# [What is required]
Please give an exact printout of the records, without any pictures.

# [Exercise data]
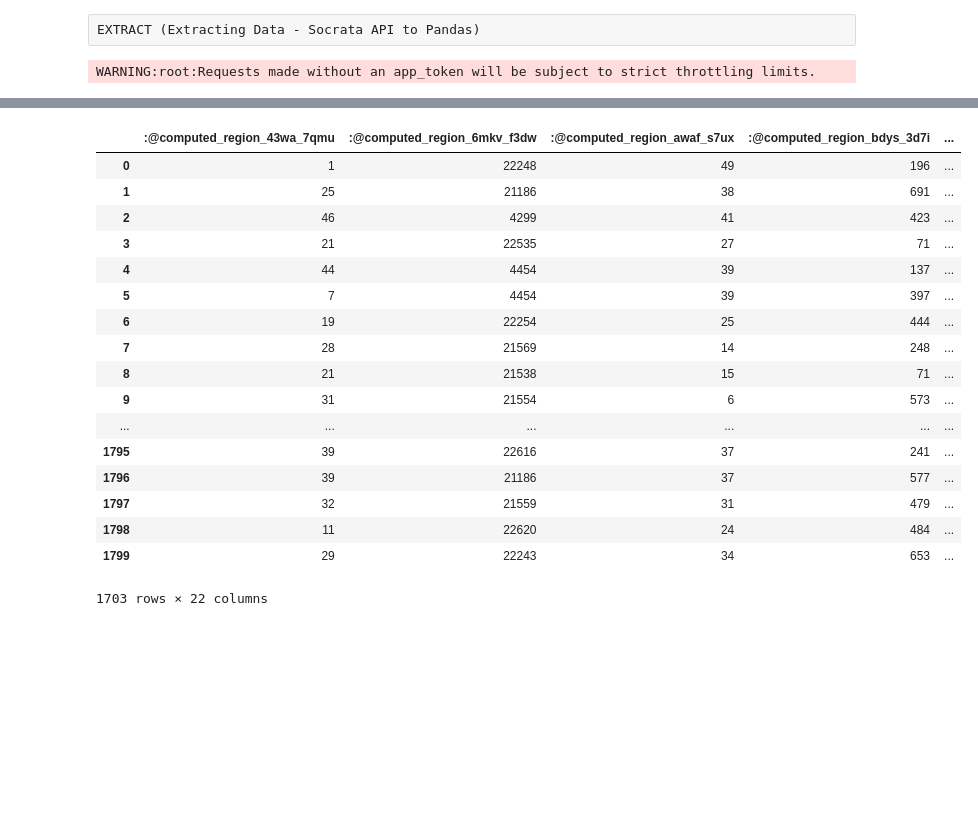
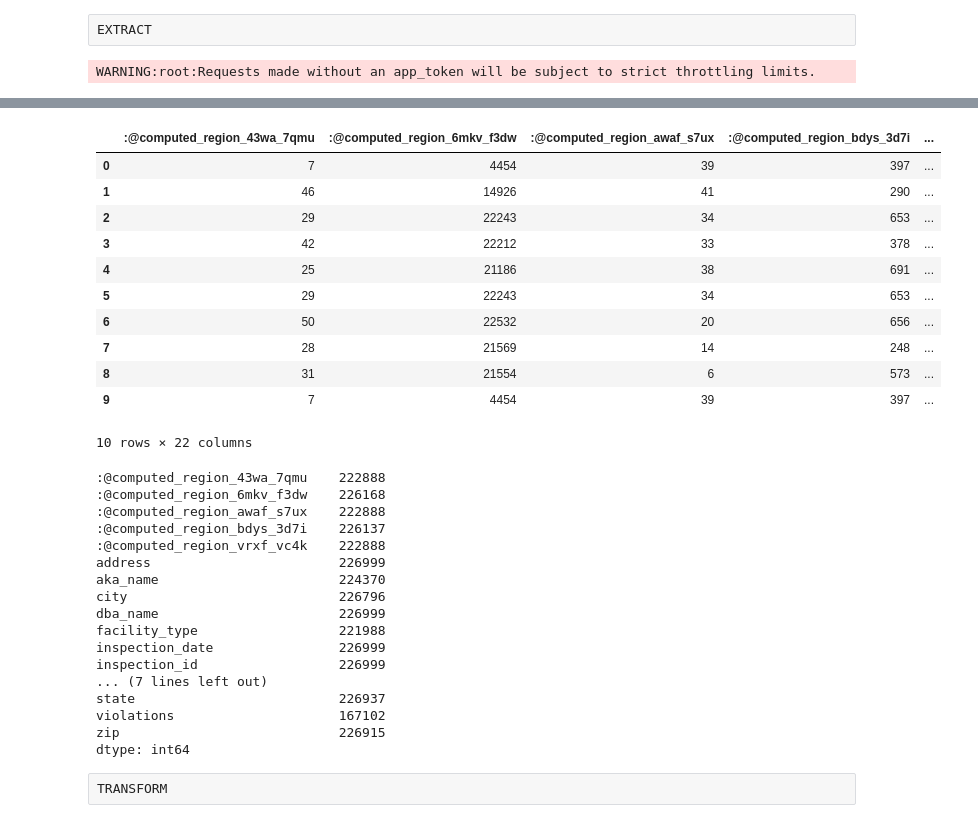
Before and after one commit to dtrakht/Data-Case-Study, a Jupyter notebook: Food Inspections Notebook.ipynb, the cells around one changed output, grey strips where cells are left out. Saved outputs shown, nothing was run; the diff lists cells and outputs as text; code cells hidden in the pictures; blank space fills up the shorter version.

```diff
--- a/Food Inspections Notebook.ipynb
+++ b/Food Inspections Notebook.ipynb
@@ -1,31 +1,19 @@
-# %% [raw]
-EXTRACT (Extracting Data - Socrata API to Pandas)
+# %% [raw]
+EXTRACT
 # %%
 import sys
 !{sys.executable} -m pip install sodapy
 
 import pandas as pd
 from sodapy import Socrata
+import numpy as np
 
 #retrieving Food Inspections data using Socrata and converting to DF
 client = Socrata("data.cityofchicago.org", None)
-results = client.get("cwig-ma7x", limit=2000)
+results = client.get("cwig-ma7x", limit=2000) #limit set for ease of processing use
 inspections_df = pd.DataFrame.from_records(results)
 
-#Drop rows with null data
-inspections_df.dropna(subset=['inspection_date', 'license_', 'longitude', 'latitude'], inplace=True)
-
-#Drop duplicates
-inspections_df.drop_duplicates("inspection_id", inplace=True)
-
-#Remove trailing characters from date field
-inspections_df["inspection_date"] = inspections_df.inspection_date.str[0:10]
-
-#Exclude unsuccessful inspections
-inspections_df = inspections_df[~inspections_df.results.isin(["Business Not Located", "Out of Business"])]
-
-
-inspections_df
+inspections_df.head(n=10)
 # %% [output]
 WARNING:root:Requests made without an app_token will be subject to strict throttling limits.
 Requirement already satisfied: sodapy in c:\users\dtrakhtenberg\ancaconda\lib\site-packages (1.5.2)
@@ -38,18 +26,41 @@ Requirement already satisfied: chardet<3.1.0,>=3.0.2 in c:\users\dtrakhtenberg\a
 |  | :@computed_region_43wa_7qmu | :@computed_region_6mkv_f3dw | :@computed_region_awaf_s7ux | :@computed_region_bdys_3d7i | ... |
-| 0 | 1 | 22248 | 49 | 196 | ... |
-| 1 | 25 | 21186 | 38 | 691 | ... |
-| 2 | 46 | 4299 | 41 | 423 | ... |
-| 3 | 21 | 22535 | 27 | 71 | ... |
-| 4 | 44 | 4454 | 39 | 137 | ... |
-| 5 | 7 | 4454 | 39 | 397 | ... |
-| 6 | 19 | 22254 | 25 | 444 | ... |
+| 0 | 7 | 4454 | 39 | 397 | ... |
+| 1 | 46 | 14926 | 41 | 290 | ... |
+| 2 | 29 | 22243 | 34 | 653 | ... |
+| 3 | 42 | 22212 | 33 | 378 | ... |
+| 4 | 25 | 21186 | 38 | 691 | ... |
+| 5 | 29 | 22243 | 34 | 653 | ... |
+| 6 | 50 | 22532 | 20 | 656 | ... |
 | 7 | 28 | 21569 | 14 | 248 | ... |
-| 8 | 21 | 21538 | 15 | 71 | ... |
-| 9 | 31 | 21554 | 6 | 573 | ... |
-| ... | ... | ... | ... | ... | ... |
-| 1795 | 39 | 22616 | 37 | 241 | ... |
-| 1796 | 39 | 21186 | 37 | 577 | ... |
-| 1797 | 32 | 21559 | 31 | 479 | ... |
-| 1798 | 11 | 22620 | 24 | 484 | ... |
-| 1799 | 29 | 22243 | 34 | 653 | ... |
+| 8 | 31 | 21554 | 6 | 573 | ... |
+| 9 | 7 | 4454 | 39 | 397 | ... |
-1703 rows × 22 columns
+10 rows × 22 columns
+# %%
+#Iterate through to read the full dataset
+initial = 2000
+while results:
+    results = client.get("cwig-ma7x", limit=2000, offset=initial)
+    inspections_df = inspections_df.append(pd.DataFrame.from_records(results))
+    initial += 2000
+
+inspections_df.count()
+# %% [output]
+:@computed_region_43wa_7qmu    222888
+:@computed_region_6mkv_f3dw    226168
+:@computed_region_awaf_s7ux    222888
+:@computed_region_bdys_3d7i    226137
+:@computed_region_vrxf_vc4k    222888
+address                        226999
+aka_name                       224370
+city                           226796
+dba_name                       226999
+facility_type                  221988
+inspection_date                226999
+inspection_id                  226999
+... (7 lines left out)
+state                          226937
+violations                     167102
+zip                            226915
+dtype: int64
+# %% [raw]
+TRANSFORM
```
Also changed, not shown: parts of 13 cells of this notebook.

# [Exercise answer]
Before and after one commit to dtrakht/Data-Case-Study, a Jupyter notebook: Food Inspections Notebook.ipynb, the cells around one changed output, grey strips where cells are left out. Saved outputs shown, nothing was run; the diff lists cells and outputs as text; code cells hidden in the pictures; blank space fills up the shorter version.

```diff
--- a/Food Inspections Notebook.ipynb
+++ b/Food Inspections Notebook.ipynb
@@ -1,31 +1,19 @@
-# %% [raw]
-EXTRACT (Extracting Data - Socrata API to Pandas)
+# %% [raw]
+EXTRACT
 # %%
 import sys
 !{sys.executable} -m pip install sodapy
 
 import pandas as pd
 from sodapy import Socrata
+import numpy as np
 
 #retrieving Food Inspections data using Socrata and converting to DF
 client = Socrata("data.cityofchicago.org", None)
-results = client.get("cwig-ma7x", limit=2000)
+results = client.get("cwig-ma7x", limit=2000) #limit set for ease of processing use
 inspections_df = pd.DataFrame.from_records(results)
 
-#Drop rows with null data
-inspections_df.dropna(subset=['inspection_date', 'license_', 'longitude', 'latitude'], inplace=True)
-
-#Drop duplicates
-inspections_df.drop_duplicates("inspection_id", inplace=True)
-
-#Remove trailing characters from date field
-inspections_df["inspection_date"] = inspections_df.inspection_date.str[0:10]
-
-#Exclude unsuccessful inspections
-inspections_df = inspections_df[~inspections_df.results.isin(["Business Not Located", "Out of Business"])]
-
-
-inspections_df
+inspections_df.head(n=10)
 # %% [output]
 WARNING:root:Requests made without an app_token will be subject to strict throttling limits.
 Requirement already satisfied: sodapy in c:\users\dtrakhtenberg\ancaconda\lib\site-packages (1.5.2)
@@ -38,18 +26,41 @@ Requirement already satisfied: chardet<3.1.0,>=3.0.2 in c:\users\dtrakhtenberg\a
 |  | :@computed_region_43wa_7qmu | :@computed_region_6mkv_f3dw | :@computed_region_awaf_s7ux | :@computed_region_bdys_3d7i | ... |
-| 0 | 1 | 22248 | 49 | 196 | ... |
-| 1 | 25 | 21186 | 38 | 691 | ... |
-| 2 | 46 | 4299 | 41 | 423 | ... |
-| 3 | 21 | 22535 | 27 | 71 | ... |
-| 4 | 44 | 4454 | 39 | 137 | ... |
-| 5 | 7 | 4454 | 39 | 397 | ... |
-| 6 | 19 | 22254 | 25 | 444 | ... |
+| 0 | 7 | 4454 | 39 | 397 | ... |
+| 1 | 46 | 14926 | 41 | 290 | ... |
+| 2 | 29 | 22243 | 34 | 653 | ... |
+| 3 | 42 | 22212 | 33 | 378 | ... |
+| 4 | 25 | 21186 | 38 | 691 | ... |
+| 5 | 29 | 22243 | 34 | 653 | ... |
+| 6 | 50 | 22532 | 20 | 656 | ... |
 | 7 | 28 | 21569 | 14 | 248 | ... |
-| 8 | 21 | 21538 | 15 | 71 | ... |
-| 9 | 31 | 21554 | 6 | 573 | ... |
-| ... | ... | ... | ... | ... | ... |
-| 1795 | 39 | 22616 | 37 | 241 | ... |
-| 1796 | 39 | 21186 | 37 | 577 | ... |
-| 1797 | 32 | 21559 | 31 | 479 | ... |
-| 1798 | 11 | 22620 | 24 | 484 | ... |
-| 1799 | 29 | 22243 | 34 | 653 | ... |
+| 8 | 31 | 21554 | 6 | 573 | ... |
+| 9 | 7 | 4454 | 39 | 397 | ... |
-1703 rows × 22 columns
+10 rows × 22 columns
+# %%
+#Iterate through to read the full dataset
+initial = 2000
+while results:
+    results = client.get("cwig-ma7x", limit=2000, offset=initial)
+    inspections_df = inspections_df.append(pd.DataFrame.from_records(results))
+    initial += 2000
+
+inspections_df.count()
+# %% [output]
+:@computed_region_43wa_7qmu    222888
+:@computed_region_6mkv_f3dw    226168
+:@computed_region_awaf_s7ux    222888
+:@computed_region_bdys_3d7i    226137
+:@computed_region_vrxf_vc4k    222888
+address                        226999
+aka_name                       224370
+city                           226796
+dba_name                       226999
+facility_type                  221988
+inspection_date                226999
+inspection_id                  226999
+... (7 lines left out)
+state                          226937
+violations                     167102
+zip                            226915
+dtype: int64
+# %% [raw]
+TRANSFORM
```
Also changed, not shown: parts of 13 cells of this notebook.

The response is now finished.